One number is the whole answer: the tally of lines in the records below that contain "hdef".
☆ ☆ ☆ ☆
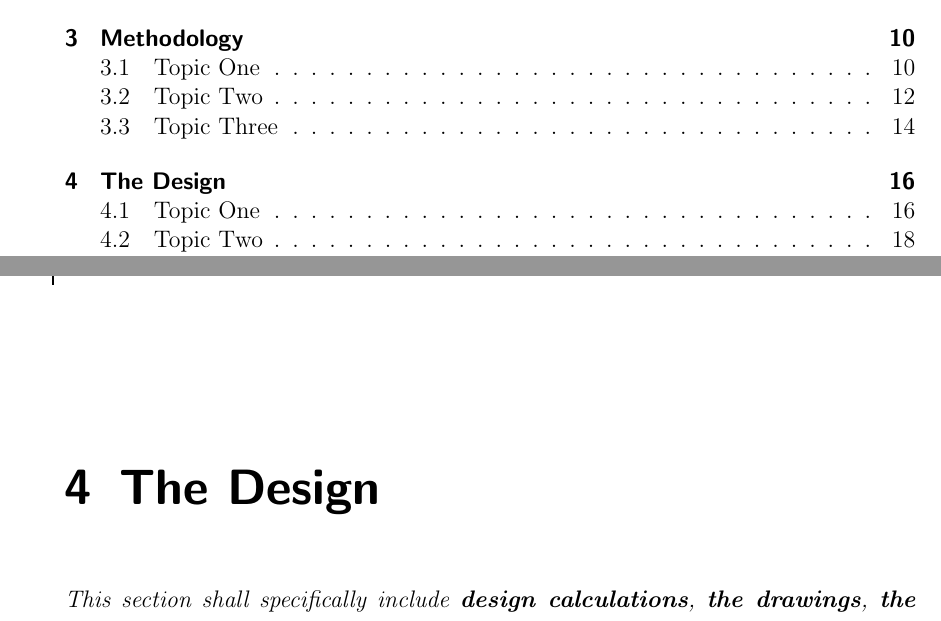
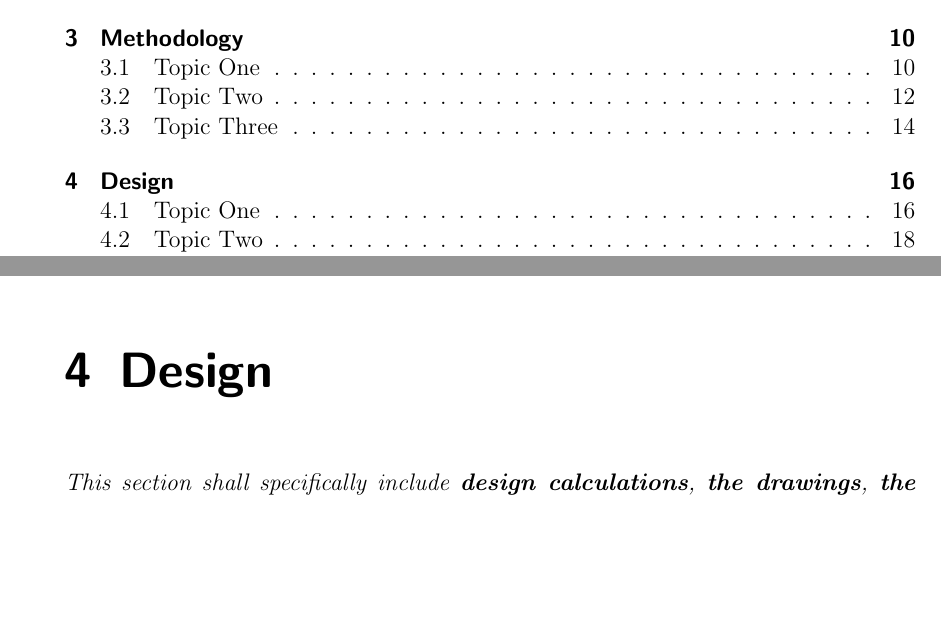
Before and after one commit to NDUWRDC/NDU-Thesis-Template, a LaTeX thesis (EngineeringThesis.tex, which reads 400-Results/Results.tex): two parts of pages 10 and 30 of 50, joined at a grey line, cut so that both start at the same text, the shorter picture padded with empty space. Compiled offline with pdfLaTeX.

Commit message:
Changed chapter "The Design" to "Design"

```diff
--- a/400-Results/Results.tex
+++ b/400-Results/Results.tex
@@ -1,7 +1,7 @@
 %%
 %% Chapter: 4
 %%
-\chapter{The Design}
+\chapter{Design}
 \label{cha:Design}      %% No special characters, no space character
 
 \emph{This section shall specifically include \textbf{design calculations}, \textbf{the drawings}, \textbf{the bills of quantities} and \textbf{cost estimates} and \textbf{cost benefit analysis}, \textbf{operations and maintenance plan} and \textbf{environmental impact assessment} of the project.
```
Also changed, not shown: EngineeringThesis.pdf.
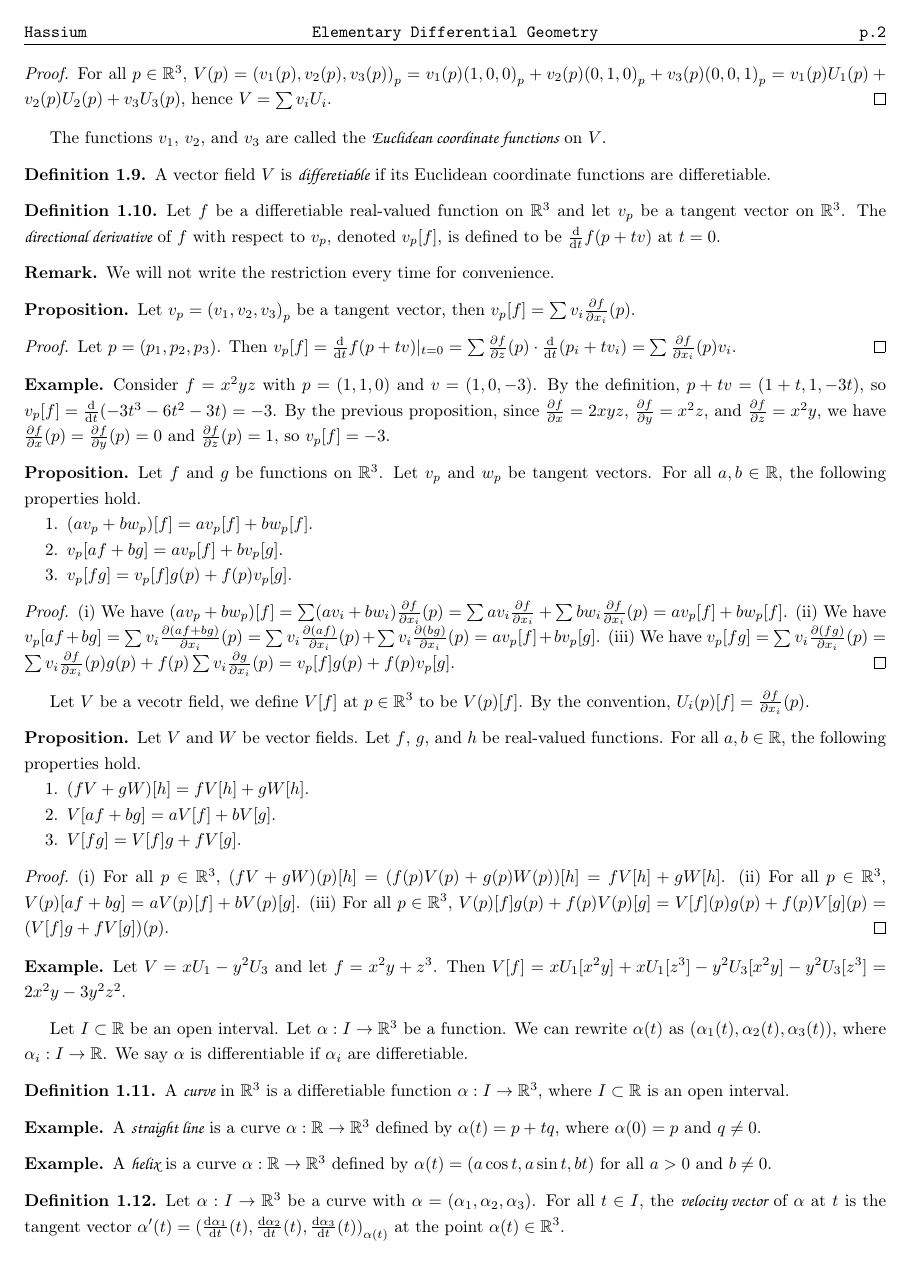
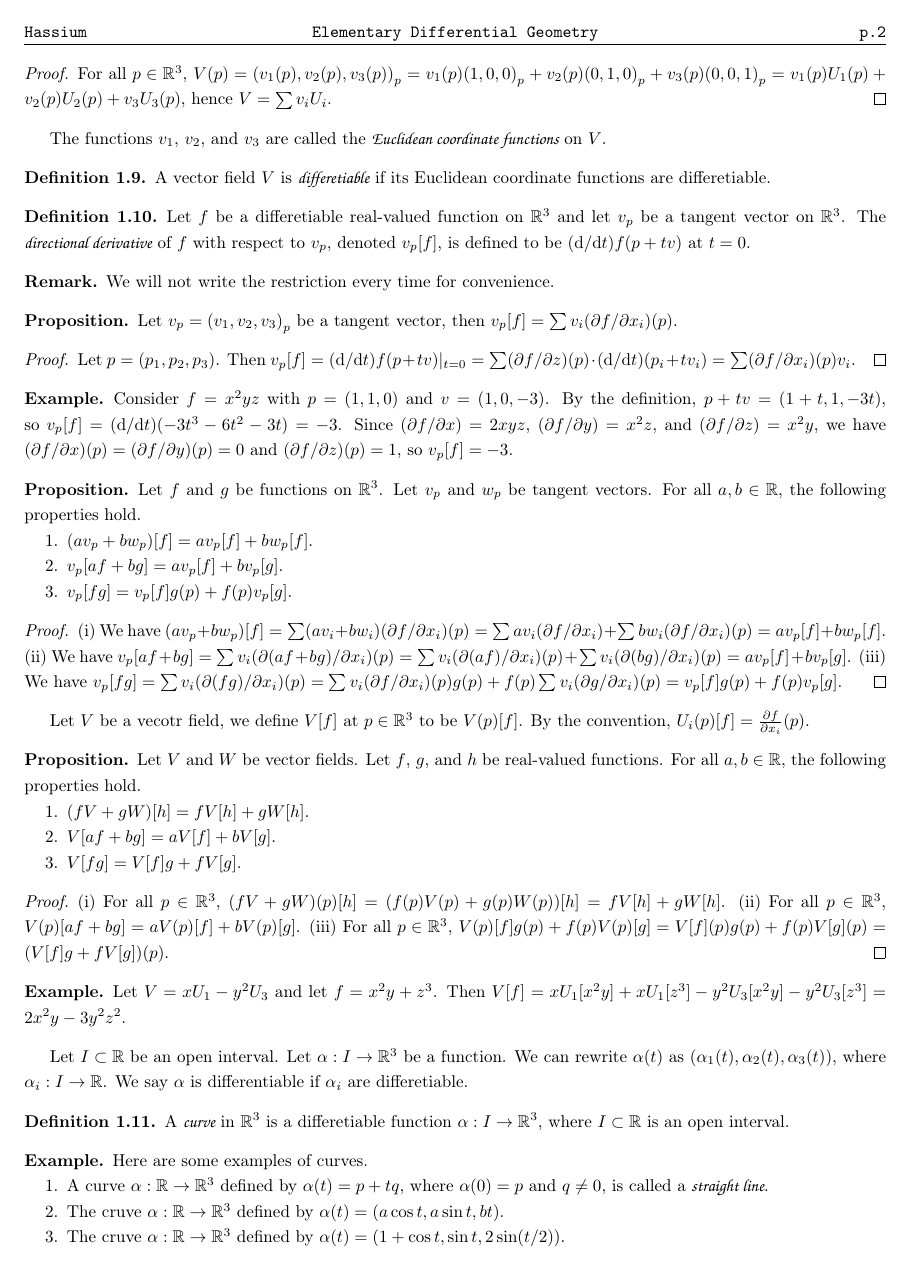
Before and after one commit to Hassiummm/Elementary-Differential-Geometry, a LaTeX document (Elementary Differential Geometry.tex): page 2 of 6 before the commit and page 2 of 7 after it. The pictures show the PDF file Elementary Differential Geometry.pdf that the author committed with the source.

Commit message:
fix the format

```diff
--- a/Elementary Differential Geometry.tex
+++ b/Elementary Differential Geometry.tex
@@ -57,19 +57,19 @@ The functions ${v}_{1}$, ${v}_{2}$, and ${v}_{3}$ are called the \hdef{Euclidean
 \end{definition}
 % 1.3 Directional Derivatives
 \begin{definition}
-    Let $f$ be a differetiable real-valued function on ${\R}^{3}$ and let ${v}_{p}$ be a tangent vector on ${\R}^{3}$. The \hdef{directional derivative} of $f$ with respect to ${v}_{p}$, denoted ${v}_{p}[f]$, is defined to be $\frac{\mathrm{d}}{\d t}f(p+tv)$ at $t=0$.
+    Let $f$ be a differetiable real-valued function on ${\R}^{3}$ and let ${v}_{p}$ be a tangent vector on ${\R}^{3}$. The \hdef{directional derivative} of $f$ with respect to ${v}_{p}$, denoted ${v}_{p}[f]$, is defined to be $(\d/\d t)f(p+tv)$ at $t=0$.
 \end{definition}
 \begin{remark}
     We will not write the restriction every time for convenience.
 \end{remark}
 \begin{proposition}
-    Let ${v}_{p}={({v}_{1},{v}_{2},{v}_{3})}_{p}$ be a tangent vector, then ${v}_{p}[f]=\sum{v}_{i}\frac{\pa f}{\pa{x}_{i}}(p)$.
+    Let ${v}_{p}={({v}_{1},{v}_{2},{v}_{3})}_{p}$ be a tangent vector, then ${v}_{p}[f]=\sum{v}_{i}(\pa f/\pa{x}_{i})(p)$.
 \end{proposition}
 \begin{proof}
-    Let $p=({p}_{1},{p}_{2},{p}_{3})$. Then ${v}_{p}[f]=\frac{\d}{\d t}f(p+tv){\vert}_{t=0}=\sum\frac{\pa f}{\pa z}(p)\cdot\frac{\d}{\d t}({p}_{i}+t{v}_{i})=\sum\frac{\pa f}{\pa{x}_{i}}(p){v}_{i}$.
+    Let $p=({p}_{1},{p}_{2},{p}_{3})$. Then ${v}_{p}[f]=(\d/\d t)f(p+tv){\vert}_{t=0}=\sum(\pa f/\pa z)(p)\cdot(\d/\d t)({p}_{i}+t{v}_{i})=\sum(\pa f/\pa{x}_{i})(p){v}_{i}$.
 \end{proof}
 \begin{example}
-    Consider $f={x}^{2}yz$ with $p=(1,1,0)$ and $v=(1,0,-3)$. By the definition, $p+tv=(1+t,1,-3t)$, so ${v}_{p}[f]=\frac{\d}{\d t}(-3{t}^{3}-6{t}^{2}-3t)=-3$. By the previous proposition, since $\frac{\pa f}{\pa x}=2xyz$, $\frac{\pa f}{\pa y}={x}^{2}z$, and $\frac{\pa f}{\pa z}={x}^{2}y$, we have $\frac{\pa f}{\pa x}(p)=\frac{\pa f}{\pa y}(p)=0$ and $\frac{\pa f}{\pa z}(p)=1$, so ${v}_{p}[f]=-3$.
+    Consider $f={x}^{2}yz$ with $p=(1,1,0)$ and $v=(1,0,-3)$. By the definition, $p+tv=(1+t,1,-3t)$, so ${v}_{p}[f]=(\d/\d t)(-3{t}^{3}-6{t}^{2}-3t)=-3$. Since $(\pa f/\pa x)=2xyz$, $(\pa f/\pa y)={x}^{2}z$, and $(\pa f/\pa z)={x}^{2}y$, we have $(\pa f/\pa x)(p)=(\pa f/\pa y)(p)=0$ and $(\pa f/\pa z)(p)=1$, so ${v}_{p}[f]=-3$.
 \end{example}
 \begin{proposition}
     Let $f$ and $g$ be functions on ${\R}^{3}$. Let ${v}_{p}$ and ${w}_{p}$ be tangent vectors. For all $a,b\in\R$, the following properties hold.
@@ -105,4 +105,5 @@ Let $I\sub\R$ be an open interval. Let $\al:I\to{\R}^{3}$ be a function. We can
     A \hdef{curve} in ${\R}^{3}$ is a differetiable function $\al:I\to{\R}^{3}$, where $I\sub\R$ is an open interval.
 \end{definition}
 \begin{example}
-    A \hdef{straight line} is a curve $\al:\R\to{\R}^{3}$ defined by $\al(t)=p+tq$, where $\al(0)=p$ and $q\ne 0$.
+    Here are some examples of curves.
+    \begin{enumerate}
@@ -109,9 +115,3 @@ Let $I\sub\R$ be an open interval. Let $\al:I\to{\R}^{3}$ be a function. We can
+    \end{enumerate}
 \end{example}
-\begin{example}
-    A \hdef{helix} is a curve $\al:\R\to{\R}^{3}$ defined by $\al(t)=(a\cos t,a\sin t,bt)$ for all $a>0$ and $b\ne 0$.
-\end{example}
-\begin{example}
-
-\end{example}
-
 \begin{definition}
```
Also changed, not shown: Elementary Differential Geometry.pdf, Elementary Differential Geometry.tex (9 more changed lines), 1 other file.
☆ ☆ ☆ ☆
[FINISHED EXERCISE] 6